It's something that only happens once in a million years — a comet from the outer regions of the solar system flew extremely close to Mars this weekend, giving scientists an unprecedented opportunity to observe it.
Comet Siding Spring, named for the Australian observatory which spotted it, is a frozen chunk of rock from the Oort Cloud which surrounds the solar system. It's barreling through our solar system at about 125,000 miles per hour, and came within 87,000 miles of the surface of Mars — a hair's breadth away in astronomical terms.
Here's the exact moment Siding Spring — the grey smudge on screen — hit its closest point to Mars, which is the bright light in the center. Not very visually exciting, is it?
The real excitement from this event unfolds over the next few days. Space agencies around the world have orbiters stationed around Mars, and the data they've gathered from Siding Spring could give astronomers valuable information from billions of years in the past.
DR. MICHELLE THALLER VIA SPACE.COM: "It's literally five billion years old, and its coming in for the first time. Analyzing the comet will give us clues about how the planets formed. We actually even think that comets have some of the building blocks of life on them."
Siding Spring's approach did also put the Mars robots at some risk. There wasn't any real chance of a direct collision, but the trail of dust and debris emitting at high speeds from the comet could have damaged one of the orbiters.
NASA prepared for that possibility by maneuvering its orbiters to the other side of the planet during the moment of Siding Spring's closest approach. So far, the agency hasn't reported any damage from the comet.

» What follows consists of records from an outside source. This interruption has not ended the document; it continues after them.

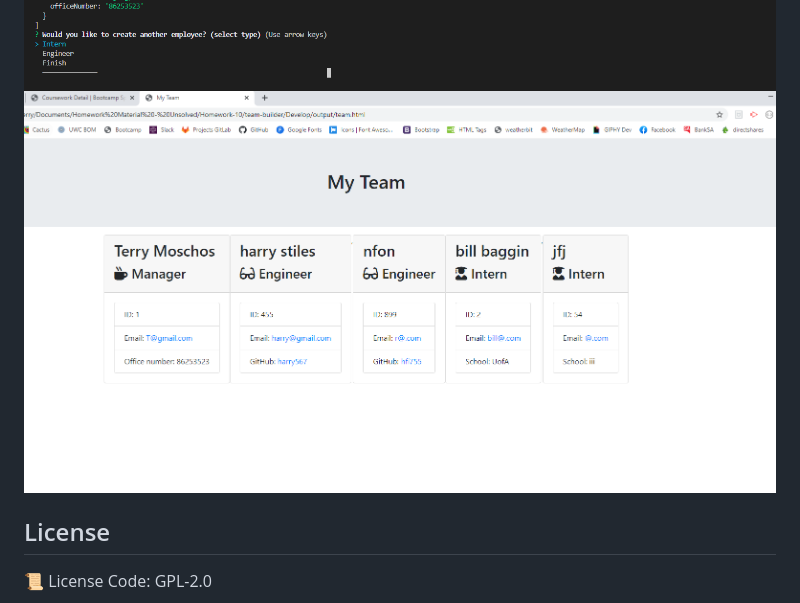
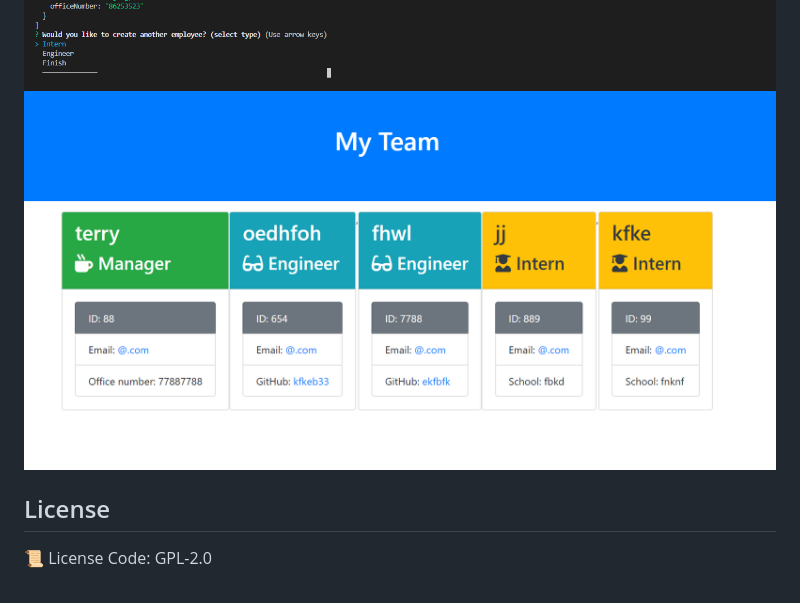
Before and after one commit to EMoschos/team-builder, a Markdown page: README.md, the part around the change. Rendered like a GitHub page; pictures changed too: Assets/tbHTML.PNG (deleted), Assets/tb_HTML.PNG (added).

Commit message:
UPdated Screentshots

```diff
--- a/README.md
+++ b/README.md
@@ -39,7 +39,7 @@
   For detailed run through video on using the team builder app [Click Here](https://drive.google.com/file/d/1CYhvIgTKvcQhhVvUeIiNwI5zXYUIe1ly/view)
 
   ![Team Builer in Action](./Assets/tbapp.PNG)
-  ![Team Builer Rendered HTML](./Assets/tbHTML.PNG)
+  ![Team Builer Rendered HTML](./Assets/tb_HTML.PNG)
 
   ## License
 
```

Siding Spring's orbit reaches its closest point to the Sun on Oct. 25, six days after its close shave with Mars. From there, the comet heads back to the outer reaches of the solar system. It should be back within the next 1 million years or so.